**WHAT IS EXPECTED**: In the material below, count the lines with the word "recipes" and state that number only.

======== RECORDS FOR PROCESSING ========

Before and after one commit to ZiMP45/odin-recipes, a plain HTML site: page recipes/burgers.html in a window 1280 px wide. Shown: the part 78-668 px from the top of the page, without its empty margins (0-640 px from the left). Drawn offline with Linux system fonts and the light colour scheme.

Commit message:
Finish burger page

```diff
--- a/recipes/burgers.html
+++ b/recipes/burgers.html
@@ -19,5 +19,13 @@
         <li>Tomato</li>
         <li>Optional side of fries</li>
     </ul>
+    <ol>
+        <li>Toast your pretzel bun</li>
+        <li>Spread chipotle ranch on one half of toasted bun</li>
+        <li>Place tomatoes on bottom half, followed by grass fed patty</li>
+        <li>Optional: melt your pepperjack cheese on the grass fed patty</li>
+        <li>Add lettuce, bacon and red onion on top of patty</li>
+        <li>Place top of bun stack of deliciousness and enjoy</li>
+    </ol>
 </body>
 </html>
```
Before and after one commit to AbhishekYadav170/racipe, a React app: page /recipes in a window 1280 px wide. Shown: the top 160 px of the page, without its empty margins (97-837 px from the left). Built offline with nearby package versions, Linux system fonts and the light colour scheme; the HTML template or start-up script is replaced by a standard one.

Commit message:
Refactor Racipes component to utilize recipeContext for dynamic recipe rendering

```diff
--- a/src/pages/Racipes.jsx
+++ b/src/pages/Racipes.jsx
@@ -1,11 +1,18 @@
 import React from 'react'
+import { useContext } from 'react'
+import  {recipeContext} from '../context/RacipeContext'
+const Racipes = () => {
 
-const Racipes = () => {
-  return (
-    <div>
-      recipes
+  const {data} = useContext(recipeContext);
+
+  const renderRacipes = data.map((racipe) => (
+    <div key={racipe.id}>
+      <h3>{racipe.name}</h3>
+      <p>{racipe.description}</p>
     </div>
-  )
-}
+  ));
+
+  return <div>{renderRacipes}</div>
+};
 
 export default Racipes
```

========

**SOLUTION BELOW**: 5